The Republican view
For many years, supporters of the Republican Party have leaned against severe climate-change regulation. But that’s changed. Several of the 2016 Republican presidential candidates acknowledge human-made climate change is real. Where they differ is on how to deal with it.
The dilemma is the balancing act of opposing Mr. Obama’s policies while not coming off as climate-change deniers, for fear of losing out on moderate voters. Some of the candidates oppose Mr. Obama’s specific regulations, not general action against climate change. Carly Fiorina, former chief executive officer of Hewlett-Packard, summed up this position when she said “the answer to this problem is innovation, not regulation.”
Former Florida governor Jeb Bush told the Wall Street Journal last week he believes human activity has contributed to climate change. “I think it’s appropriate to invest in the proper research to fund solutions over the long haul,” he told the Journal, adding those solutions shouldn’t be “too alarmist.”
Wisconsin Governor Scott Walker has opposed Mr. Obama’s plan to reduce pollution from coal-fired plants. He is one of a few governors who followed Majority Leader Mitch McConnell’s call for governors to refuse to comply with the proposed carbon-reduction program.
Donald Trump has said he doesn’t believe global warming is real. “I call it weather. You know, the weather changes,” he told the Palin Update radio show.
Mr. Trump has also praised Canada’s environmental policies, specifically referring to the Canadian government’s push for a Keystone XL pipeline. Mr. Trump owns about $250,000 (U.S.) worth of shares in TransCanada Pipelines Ltd.
The effect on Canada
The focus on climate change in the United States will have an effect in Canada, where the climate-change policy has always been closely tied to that of the United States. There is enormous economic pressure on Canada to match – but not exceed – the level of regulations in the United States, according to Douglas Macdonald, a senior lecturer on the environment at the University of Toronto. In the 1990s, business interests lobbied for policies that wouldn’t put them at a disadvantage when exporting to the United States, Mr. Macdonald said.
“Canada had to be careful not to diverge too much from American policy because we were so dependent on exporting into that economy,” Mr. Macdonald told The Globe and Mail on Monday.
Since then, Canada has largely kept step with the United States, with a few notable exceptions, such as the Kyoto Protocol, the international treaty to reduce CO2 emissions, which Canada ratified in 2002, while the United States pulled out.
If a Democrat with a more aggressive climate-change policy gets into the White House, the economic pressure to follow suit will be huge, Mr. Macdonald said.

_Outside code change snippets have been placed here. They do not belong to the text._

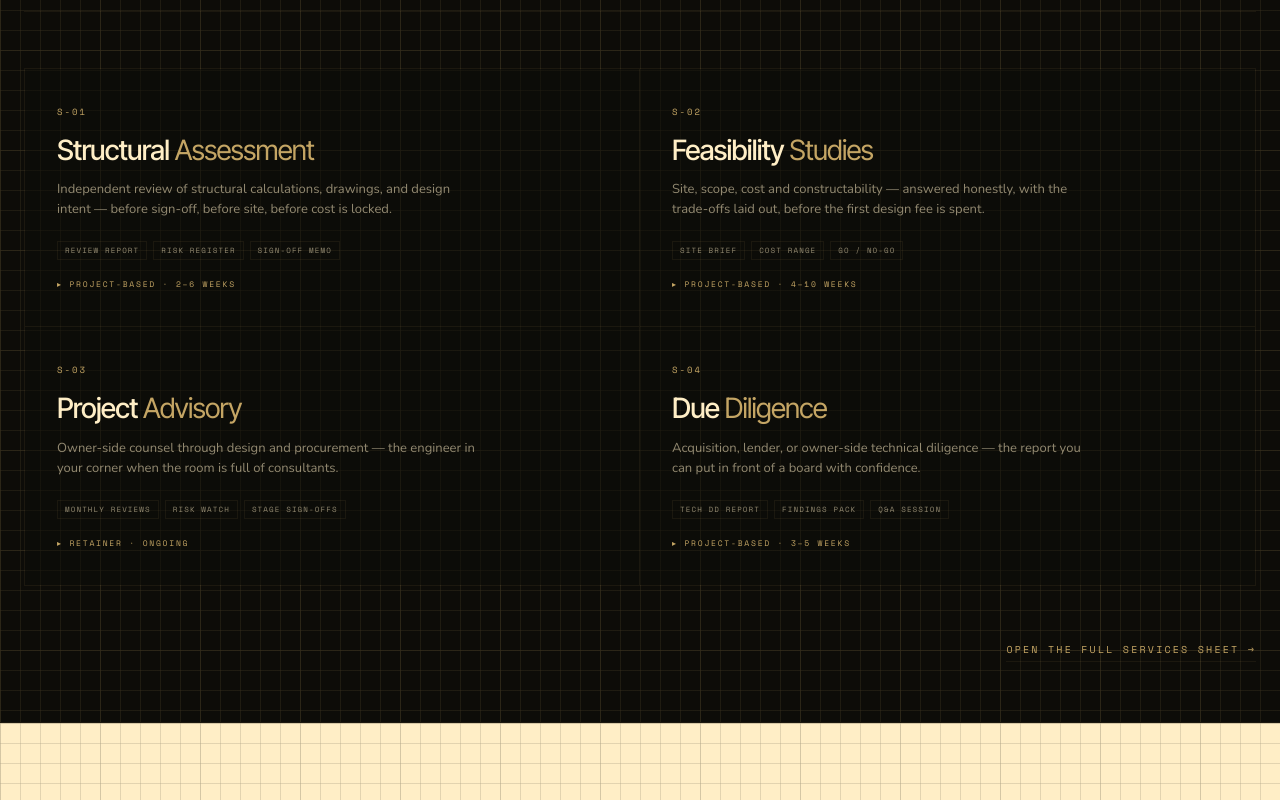
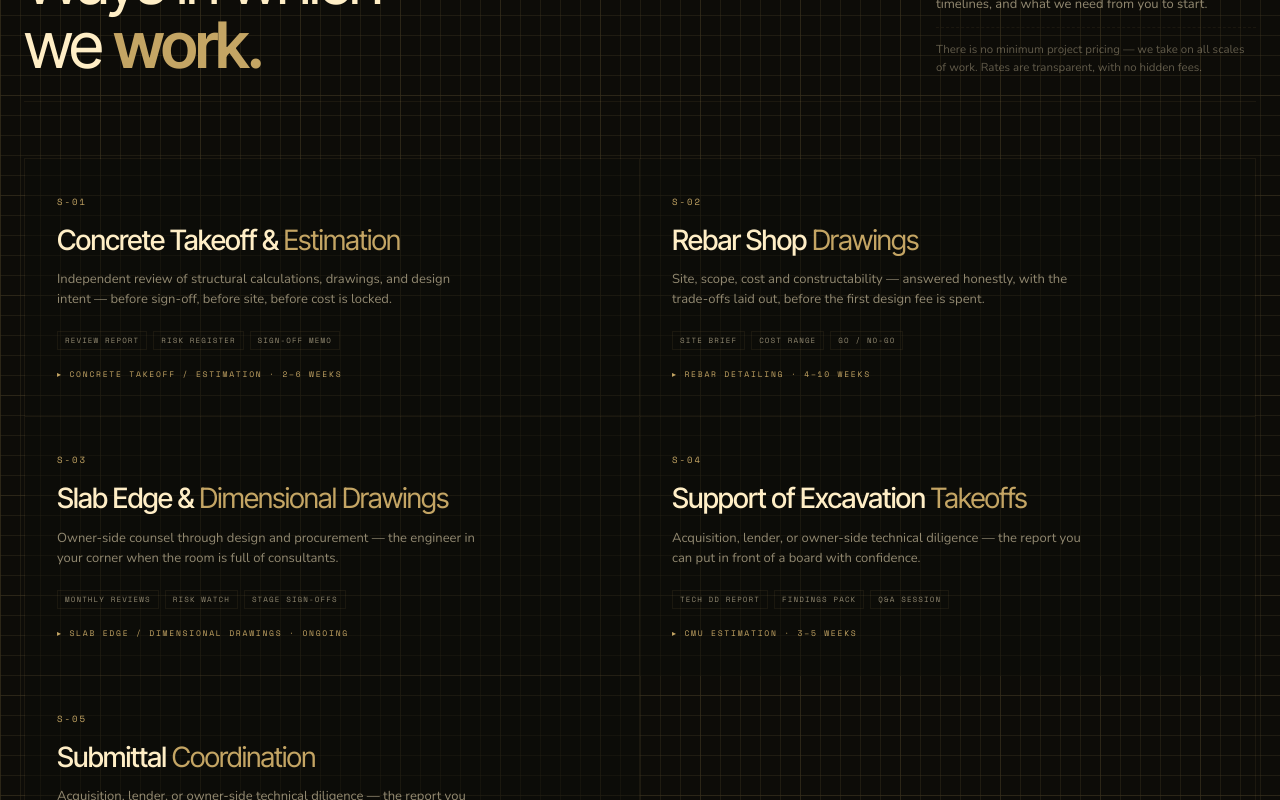
Before and after one commit to Akanksha-Duvvuri/Bluprynt, a Next.js app in the folder bluprynt/: page / in a window 1280 px wide. Shown: the part 1840-2640 px from the top of the page. Built offline with nearby package versions, Linux system fonts and the light colour scheme; no server answers.

Commit message:
fixed homepage ui

```diff
--- a/bluprynt/app/components/sections/ServicesPreview.tsx
+++ b/bluprynt/app/components/sections/ServicesPreview.tsx
@@ -15,35 +15,44 @@ interface Service {
 const SERVICES: Service[] = [
   {
     num: "S-01",
-    title: "Structural ",
-    titleEm: "Assessment",
+    title: "Concrete Takeoff & ",
+    titleEm: "Estimation",
     desc: "Independent review of structural calculations, drawings, and design intent — before sign-off, before site, before cost is locked.",
     deliverables: ["Review Report", "Risk Register", "Sign-Off Memo"],
-    engagement: "▸ Project-based · 2–6 weeks",
+    engagement: "▸ Concrete Takeoff / Estimation · 2–6 weeks",
   },
   {
     num: "S-02",
-    title: "Feasibility ",
-    titleEm: "Studies",
+    title: "Rebar Shop ",
+    titleEm: "Drawings",
     desc: "Site, scope, cost and constructability — answered honestly, with the trade-offs laid out, before the first design fee is spent.",
     deliverables: ["Site Brief", "Cost Range", "Go / No-Go"],
-    engagement: "▸ Project-based · 4–10 weeks",
+    engagement: "▸ Rebar Detailing · 4–10 weeks",
   },
   {
     num: "S-03",
-    title: "Project ",
-    titleEm: "Advisory",
+    title: "Slab Edge &  ",
+    titleEm: "Dimensional Drawings",
     desc: "Owner-side counsel through design and procurement — the engineer in your corner when the room is full of consultants.",
     deliverables: ["Monthly Reviews", "Risk Watch", "Stage Sign-Offs"],
-    engagement: "▸ Retainer · Ongoing",
+    engagement: "▸ Slab Edge / Dimensional Drawings · Ongoing",
   },
   {
     num: "S-04",
-    title: "Due ",
-    titleEm: "Diligence",
+    title: "Support of Excavation ",
+    titleEm: "Takeoffs",
     desc: "Acquisition, lender, or owner-side technical diligence — the report you can put in front of a board with confidence.",
     deliverables: ["Tech DD Report", "Findings Pack", "Q&A Session"],
-    engagement: "▸ Project-based · 3–5 weeks",
+    engagement: "▸ CMU Estimation · 3–5 weeks",
+  },
+
+  {
+    num: "S-05",
+    title: "Submittal ",
+    titleEm: "Coordination",
+    desc: "Acquisition, lender, or owner-side technical diligence — the report you can put in front of a board with confidence.",
+    deliverables: ["Tech DD Report", "Findings Pack", "Q&A Session"],
+    engagement: "▸ Submittal Coordination · 3–5 weeks",
   },
 ];
 
@@ -74,9 +83,16 @@ export default function ServicesPreview() {
             </h2>
           </div>
           <div className="section-head-right">
-            Tap any line for the full spec sheet — deliverables, timelines, and
-            what we need from you to start.
+            <p>
+              Tap any line for the full spec sheet — deliverables, timelines, and
+              what we need from you to start.
+            </p>
+            <p className="muted">
+              There is no minimum project pricing — we take on all scales of work.
+              Rates are transparent, with no hidden fees.
+            </p>
           </div>
+
         </div>
 
         <div className={styles.grid}>
--- a/bluprynt/app/globals.css
+++ b/bluprynt/app/globals.css
@@ -232,6 +232,7 @@ main {
   justify-content: space-between;
   gap: 40px;
   margin-bottom: 56px;
+  margin-top: 45px;
   padding-bottom: 24px;
   border-bottom: 1px solid var(--sheet-divider);
 }
@@ -261,6 +262,17 @@ main {
   color: var(--sheet-text-soft);
   line-height: 1.6;
   max-width: 320px;
+}
+
+.section-head-right p {
+  margin: 0;
+}
+.section-head-right p + p {
+  margin-top: 12px;
+  padding-top: 12px;
+  border-top: 1px dashed var(--sheet-divider);
+  font-size: 11.5px;
+  color: var(--sheet-text-dim);
 }
 
 /* ── Buttons ── */
```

“If they started to act in a way Obama didn’t when he was first elected, then that would open the door to Canadian federal action,” he said.
If the administration turns out to be Republican, with little or no action on the climate-change front, it will remove any pressure to align upward, he said.